## Data excerpts:

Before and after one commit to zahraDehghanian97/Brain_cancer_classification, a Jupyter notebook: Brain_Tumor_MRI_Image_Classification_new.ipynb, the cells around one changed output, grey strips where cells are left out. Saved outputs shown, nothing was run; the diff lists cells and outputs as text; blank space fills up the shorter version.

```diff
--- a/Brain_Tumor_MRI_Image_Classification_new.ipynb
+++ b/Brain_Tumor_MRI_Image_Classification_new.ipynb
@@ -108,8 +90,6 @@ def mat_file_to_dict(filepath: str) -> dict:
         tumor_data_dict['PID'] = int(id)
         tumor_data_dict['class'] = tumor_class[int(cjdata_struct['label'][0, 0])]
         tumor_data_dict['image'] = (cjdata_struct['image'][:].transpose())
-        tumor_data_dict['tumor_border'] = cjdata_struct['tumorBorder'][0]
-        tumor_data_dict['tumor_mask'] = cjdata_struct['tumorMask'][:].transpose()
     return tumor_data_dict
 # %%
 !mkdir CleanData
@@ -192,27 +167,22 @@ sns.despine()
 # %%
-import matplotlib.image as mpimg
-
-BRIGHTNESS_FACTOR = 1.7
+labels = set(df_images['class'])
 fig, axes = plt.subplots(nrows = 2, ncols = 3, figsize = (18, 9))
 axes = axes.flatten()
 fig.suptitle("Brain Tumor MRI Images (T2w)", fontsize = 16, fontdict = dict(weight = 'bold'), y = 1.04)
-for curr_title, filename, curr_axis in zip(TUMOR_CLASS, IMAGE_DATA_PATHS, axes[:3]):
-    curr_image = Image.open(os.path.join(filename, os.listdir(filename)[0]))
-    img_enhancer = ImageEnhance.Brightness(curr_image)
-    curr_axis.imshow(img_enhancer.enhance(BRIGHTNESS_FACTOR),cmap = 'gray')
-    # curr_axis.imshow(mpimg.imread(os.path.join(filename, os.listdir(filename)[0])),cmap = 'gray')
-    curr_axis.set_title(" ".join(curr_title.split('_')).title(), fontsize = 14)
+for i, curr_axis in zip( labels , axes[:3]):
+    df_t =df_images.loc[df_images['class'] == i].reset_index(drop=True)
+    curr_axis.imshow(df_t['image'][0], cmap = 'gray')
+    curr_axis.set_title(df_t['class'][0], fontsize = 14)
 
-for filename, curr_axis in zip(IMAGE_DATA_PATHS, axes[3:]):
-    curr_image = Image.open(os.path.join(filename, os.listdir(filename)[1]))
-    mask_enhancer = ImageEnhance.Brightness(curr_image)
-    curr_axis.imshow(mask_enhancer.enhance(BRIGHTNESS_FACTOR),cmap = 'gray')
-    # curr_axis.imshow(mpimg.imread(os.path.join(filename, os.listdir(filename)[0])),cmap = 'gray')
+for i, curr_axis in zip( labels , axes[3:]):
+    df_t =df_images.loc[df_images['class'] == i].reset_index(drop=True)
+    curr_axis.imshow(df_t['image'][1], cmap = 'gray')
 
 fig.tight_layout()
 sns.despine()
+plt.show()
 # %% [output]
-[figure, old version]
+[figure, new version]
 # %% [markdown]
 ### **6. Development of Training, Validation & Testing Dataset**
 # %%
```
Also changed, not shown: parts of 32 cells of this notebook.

## What is being asked:
Copy out, from the data above, each line where the string "axes" is present.

## Solved problem:
 fig, axes = plt.subplots(nrows = 2, ncols = 3, figsize = (18, 9))
 axes = axes.flatten()
-for curr_title, filename, curr_axis in zip(TUMOR_CLASS, IMAGE_DATA_PATHS, axes[:3]):
+for i, curr_axis in zip( labels , axes[:3]):
-for filename, curr_axis in zip(IMAGE_DATA_PATHS, axes[3:]):
+for i, curr_axis in zip( labels , axes[3:]):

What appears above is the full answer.